Nothing can annoy and engage people more than sarcasm. It engages because it requires a little more thought, instead of saying something directly you say the exact opposite and expect the other person to understand you don’t mean it. It annoys for the exact same reason. Luckily, there have been a few studies done on sarcasm, especially in the USA.
They had some interesting but expected finds, like sarcasm being helpful for creativity but only when you know each other well. This makes sense, when a friend is sarcastic to you it can help you think in a different way but its hard to solve a problem when you’re busy trying to figure out why a stranger is being mean to you, thats why prisoners rarely solve mathematical questions.
Or there was a Chicago study on how sarcasm is understood across different mediums, when it was spoken there was a 73% understanding that the other person was being sarcastic but in email format that number dropped to 56%. This goes a long way to explaining the negative reaction to a recent email I sent.
This is why sarcasm can be so divisive, its all fun and games but there is a definite air of snootiness to the whole thing. Smugly nudging each other as you make fun of something, it's almost like a grown up version of a 12 year old repeating anything you say in a high nasally voice. And unlike those instances the answer isn’t as simple as assaulting a minor.
Sarcasm encompasses everything from a witty satire of a Russian revolution through the eyes of animals to a kid tweeting “I haven’t done anything all day #winning”. Its this second type of lazy sarcasm that people can hate, its lazy and reductive comedy. Someone trying to sound smart when they’re actually not saying anything clever.
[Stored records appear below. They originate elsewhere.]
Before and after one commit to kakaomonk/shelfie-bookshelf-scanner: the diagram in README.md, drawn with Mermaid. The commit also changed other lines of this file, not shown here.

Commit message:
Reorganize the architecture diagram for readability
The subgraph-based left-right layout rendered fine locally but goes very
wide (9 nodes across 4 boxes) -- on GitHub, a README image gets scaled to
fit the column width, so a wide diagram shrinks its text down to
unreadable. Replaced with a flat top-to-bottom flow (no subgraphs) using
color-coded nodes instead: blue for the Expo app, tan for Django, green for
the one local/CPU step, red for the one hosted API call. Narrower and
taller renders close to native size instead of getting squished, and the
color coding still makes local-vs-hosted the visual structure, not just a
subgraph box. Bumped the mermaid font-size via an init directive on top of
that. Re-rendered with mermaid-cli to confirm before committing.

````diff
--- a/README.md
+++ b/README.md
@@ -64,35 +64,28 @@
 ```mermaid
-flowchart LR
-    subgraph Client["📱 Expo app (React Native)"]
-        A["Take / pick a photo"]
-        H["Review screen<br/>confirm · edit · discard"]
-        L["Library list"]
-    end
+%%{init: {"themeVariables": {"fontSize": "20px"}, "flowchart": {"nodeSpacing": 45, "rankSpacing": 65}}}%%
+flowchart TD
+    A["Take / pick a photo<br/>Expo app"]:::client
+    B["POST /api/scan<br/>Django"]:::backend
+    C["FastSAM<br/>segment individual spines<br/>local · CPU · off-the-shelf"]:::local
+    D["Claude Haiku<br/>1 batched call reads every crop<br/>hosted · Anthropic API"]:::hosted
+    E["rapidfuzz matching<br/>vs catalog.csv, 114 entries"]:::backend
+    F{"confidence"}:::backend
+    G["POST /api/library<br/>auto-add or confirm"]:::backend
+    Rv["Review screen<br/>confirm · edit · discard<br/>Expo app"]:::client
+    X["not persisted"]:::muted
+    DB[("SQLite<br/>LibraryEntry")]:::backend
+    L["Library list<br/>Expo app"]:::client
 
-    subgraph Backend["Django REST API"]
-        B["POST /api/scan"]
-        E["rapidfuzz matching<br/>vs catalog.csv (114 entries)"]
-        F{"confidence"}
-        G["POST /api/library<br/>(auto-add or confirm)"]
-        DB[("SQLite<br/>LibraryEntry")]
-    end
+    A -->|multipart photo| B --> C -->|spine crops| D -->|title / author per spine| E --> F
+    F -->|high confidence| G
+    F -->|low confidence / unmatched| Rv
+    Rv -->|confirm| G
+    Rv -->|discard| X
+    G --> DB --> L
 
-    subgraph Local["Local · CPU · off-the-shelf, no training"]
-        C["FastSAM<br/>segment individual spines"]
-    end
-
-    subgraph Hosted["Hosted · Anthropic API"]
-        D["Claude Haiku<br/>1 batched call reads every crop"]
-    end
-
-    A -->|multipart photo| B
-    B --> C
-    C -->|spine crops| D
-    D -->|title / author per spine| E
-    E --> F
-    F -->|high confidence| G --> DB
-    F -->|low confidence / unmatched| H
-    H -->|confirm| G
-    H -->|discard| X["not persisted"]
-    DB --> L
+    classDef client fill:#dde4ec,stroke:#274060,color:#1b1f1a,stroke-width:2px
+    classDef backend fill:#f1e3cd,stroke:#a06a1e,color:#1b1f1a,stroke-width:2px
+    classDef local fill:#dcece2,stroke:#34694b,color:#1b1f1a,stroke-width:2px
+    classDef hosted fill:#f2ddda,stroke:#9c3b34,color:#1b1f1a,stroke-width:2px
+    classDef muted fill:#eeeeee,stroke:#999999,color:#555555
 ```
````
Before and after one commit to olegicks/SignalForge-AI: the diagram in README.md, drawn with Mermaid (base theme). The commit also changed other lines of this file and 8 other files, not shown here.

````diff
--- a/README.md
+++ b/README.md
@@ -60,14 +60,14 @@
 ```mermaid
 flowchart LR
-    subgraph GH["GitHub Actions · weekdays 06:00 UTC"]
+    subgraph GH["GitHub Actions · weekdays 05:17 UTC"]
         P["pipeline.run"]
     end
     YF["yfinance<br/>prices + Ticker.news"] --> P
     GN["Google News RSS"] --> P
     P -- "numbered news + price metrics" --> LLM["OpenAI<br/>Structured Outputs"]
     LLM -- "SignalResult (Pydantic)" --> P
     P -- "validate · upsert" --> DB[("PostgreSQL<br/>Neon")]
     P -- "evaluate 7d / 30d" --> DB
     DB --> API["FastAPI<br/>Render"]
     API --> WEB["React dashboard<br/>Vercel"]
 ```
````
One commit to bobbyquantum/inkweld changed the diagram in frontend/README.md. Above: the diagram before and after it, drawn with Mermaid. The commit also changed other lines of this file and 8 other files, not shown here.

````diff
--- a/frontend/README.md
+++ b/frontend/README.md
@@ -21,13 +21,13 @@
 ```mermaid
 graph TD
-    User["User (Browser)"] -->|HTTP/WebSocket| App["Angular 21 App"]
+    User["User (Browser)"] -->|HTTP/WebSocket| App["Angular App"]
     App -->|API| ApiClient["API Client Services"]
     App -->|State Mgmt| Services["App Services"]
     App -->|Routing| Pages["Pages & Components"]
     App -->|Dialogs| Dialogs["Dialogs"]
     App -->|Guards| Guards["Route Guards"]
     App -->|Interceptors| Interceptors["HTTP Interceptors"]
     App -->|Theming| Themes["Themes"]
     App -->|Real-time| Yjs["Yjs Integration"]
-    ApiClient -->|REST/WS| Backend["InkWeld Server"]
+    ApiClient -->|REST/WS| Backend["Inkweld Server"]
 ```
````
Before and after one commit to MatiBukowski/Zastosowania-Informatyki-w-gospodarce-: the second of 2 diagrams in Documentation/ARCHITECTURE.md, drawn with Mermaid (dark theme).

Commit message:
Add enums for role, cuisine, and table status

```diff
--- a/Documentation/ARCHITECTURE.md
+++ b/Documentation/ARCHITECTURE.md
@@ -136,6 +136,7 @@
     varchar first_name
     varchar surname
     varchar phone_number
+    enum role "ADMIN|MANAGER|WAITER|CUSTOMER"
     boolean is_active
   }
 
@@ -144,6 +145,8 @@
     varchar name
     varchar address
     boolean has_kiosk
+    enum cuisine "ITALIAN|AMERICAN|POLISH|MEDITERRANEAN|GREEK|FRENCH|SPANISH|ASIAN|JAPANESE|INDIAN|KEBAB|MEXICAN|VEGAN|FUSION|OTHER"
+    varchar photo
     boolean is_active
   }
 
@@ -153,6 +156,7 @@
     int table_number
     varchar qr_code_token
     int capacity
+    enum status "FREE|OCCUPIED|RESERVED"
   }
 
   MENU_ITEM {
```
While writing this post I actually started finding a lot of articles from people who hated sarcasm, from this wikihow article on dealing with sarcasm to articles on why it is a negative hurtful thing to do. I don’t know why but I find so much joy in imagining someone sitting there genuinely trying to wrap their head around the idea. They just want to understand what everyone is talking about. Its actually very sweet. I'm glad the articles are quite detailed with their explanations.
Americans get a lot of grief about their understanding of sarcasm, its often seen as one of the big differences between “British” and “American” humour. While this definitely isn’t true, some Americans understand sarcasm very well, its also totally true considering that in the study I mentioned earlier, even when spoken you still had 26% of university students unable to detect sarcasm. This fact is surprising, considering how dry some of their leaders can be.
Its also surprising because some of the best examples of sarcasm and satire I grew up with were American shows. The Simpsons is renowned for this, the show is dripping in dry humour. There are too many clips to pick from so here is one that at least summarises why sarcasm can actually be confusing. Sometime you're not even sure yourself if you're joking or not.
Its the nuance of the sarcasm that is a little harder for Americans to understand, it can be difficult to understand that every word being said is a joke even as its being serious. The English style doesn't bother with obvious indicators, they expect you to understand that it's a joke even as they remain completely serious the entire time. I like to imagine that somewhere in England there is briton walking around in a successful job with a lovely wife and kids and the truth is deep down he is just completely taking the piss.
If you mention sarcasms beautiful offshoot, satire, then the next question will always be whether The Colbert Report is a great piece of satire or the greatest piece of satire. His original show was an amazing example of satire, American style. It was so successful he was invited by Republicans to give a speech in President Bush’s honour, if you haven’t seen it just watch and remember that they hired him because they thought he was genuinely conservative, which is both hilarious and horrifying. Colbert is a genius, simple as that, I can’t resist giving Colbert more than one link, so here is a rarer clip that also works as a brilliant example of sarcasm, when you use the words and attitudes of the person you are making fun of against them.
Sarcasm and satire are popular for a reason, they will always be around. Its just important to remember that you can get in a lot of trouble later if the person you’re speaking to doesn’t realise you weren’t being serious.